** Opening SUPPLIED MATERIAL block **
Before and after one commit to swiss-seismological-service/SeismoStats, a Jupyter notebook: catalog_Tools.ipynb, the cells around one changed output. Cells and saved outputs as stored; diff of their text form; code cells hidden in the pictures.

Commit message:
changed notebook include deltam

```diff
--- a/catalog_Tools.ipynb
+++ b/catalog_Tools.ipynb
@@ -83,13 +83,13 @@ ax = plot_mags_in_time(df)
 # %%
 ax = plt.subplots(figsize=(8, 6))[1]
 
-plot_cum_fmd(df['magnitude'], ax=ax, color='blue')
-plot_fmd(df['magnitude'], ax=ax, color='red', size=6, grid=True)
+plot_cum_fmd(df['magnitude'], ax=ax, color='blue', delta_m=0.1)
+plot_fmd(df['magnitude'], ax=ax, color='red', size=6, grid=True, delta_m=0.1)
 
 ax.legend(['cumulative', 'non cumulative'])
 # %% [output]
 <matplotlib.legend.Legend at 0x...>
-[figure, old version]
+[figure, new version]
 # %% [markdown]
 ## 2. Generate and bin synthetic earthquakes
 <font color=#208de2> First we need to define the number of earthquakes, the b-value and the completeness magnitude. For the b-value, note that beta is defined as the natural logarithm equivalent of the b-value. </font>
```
** Closing SUPPLIED MATERIAL block **
** Opening SUPPLIED MATERIAL block **
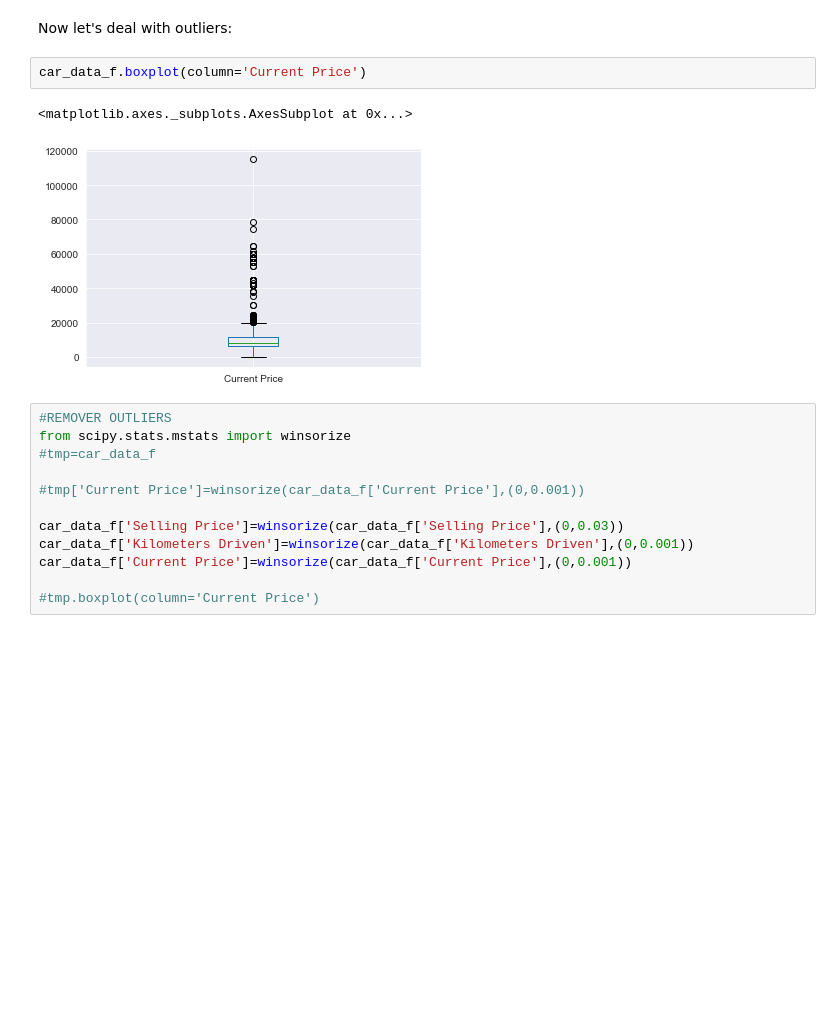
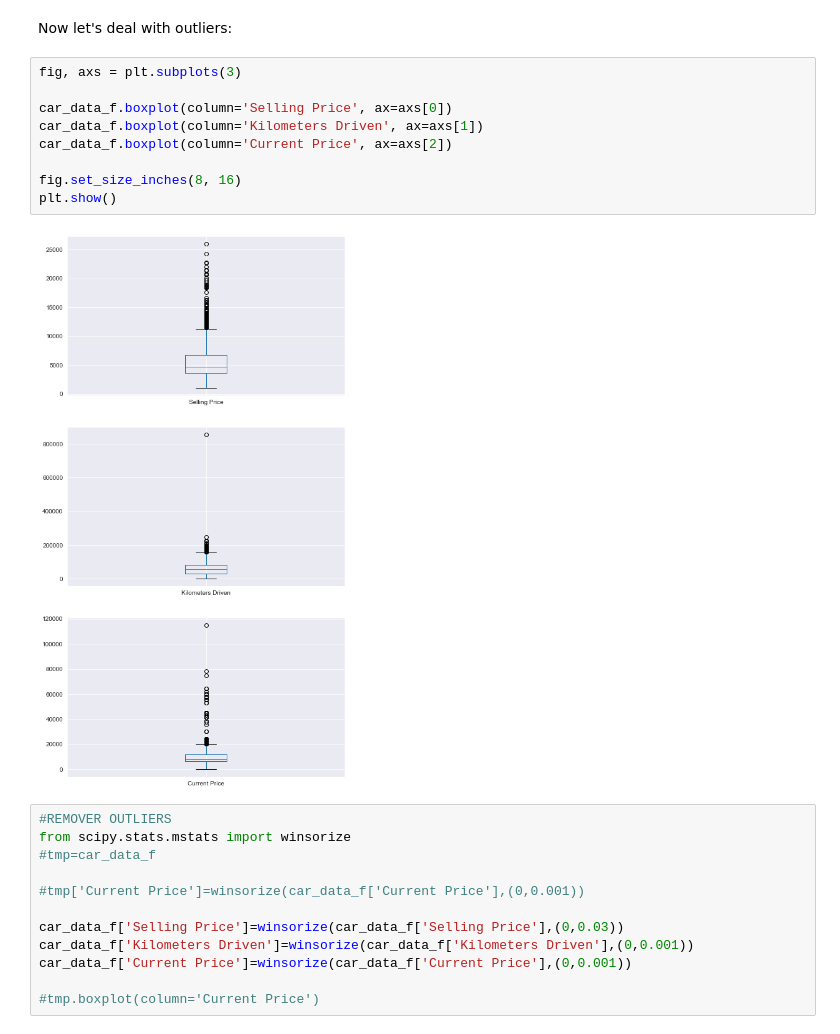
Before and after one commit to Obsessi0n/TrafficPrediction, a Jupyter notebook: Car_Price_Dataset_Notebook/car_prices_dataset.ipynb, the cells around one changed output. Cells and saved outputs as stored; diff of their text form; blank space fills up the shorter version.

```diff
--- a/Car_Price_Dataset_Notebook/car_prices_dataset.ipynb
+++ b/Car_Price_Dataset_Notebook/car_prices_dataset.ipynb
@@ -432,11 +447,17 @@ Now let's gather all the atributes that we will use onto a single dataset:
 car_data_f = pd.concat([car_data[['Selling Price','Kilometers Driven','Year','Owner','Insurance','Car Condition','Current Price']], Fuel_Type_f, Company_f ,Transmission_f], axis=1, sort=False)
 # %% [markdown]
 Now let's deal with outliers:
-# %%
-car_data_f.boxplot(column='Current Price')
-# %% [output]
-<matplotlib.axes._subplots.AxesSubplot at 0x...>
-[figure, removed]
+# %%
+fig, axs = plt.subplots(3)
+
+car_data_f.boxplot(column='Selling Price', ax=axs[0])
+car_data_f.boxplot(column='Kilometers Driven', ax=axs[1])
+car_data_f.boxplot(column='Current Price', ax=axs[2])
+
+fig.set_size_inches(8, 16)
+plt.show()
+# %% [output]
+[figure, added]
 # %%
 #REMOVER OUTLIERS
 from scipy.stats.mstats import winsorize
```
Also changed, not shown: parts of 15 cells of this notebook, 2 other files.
** Closing SUPPLIED MATERIAL block **
Please find all lines of the entries that hold the string "Current" and copy them.

- REPLY -
 car_data_f = pd.concat([car_data[['Selling Price','Kilometers Driven','Year','Owner','Insurance','Car Condition','Current Price']], Fuel_Type_f, Company_f ,Transmission_f], axis=1, sort=False)
-car_data_f.boxplot(column='Current Price')
+car_data_f.boxplot(column='Current Price', ax=axs[2])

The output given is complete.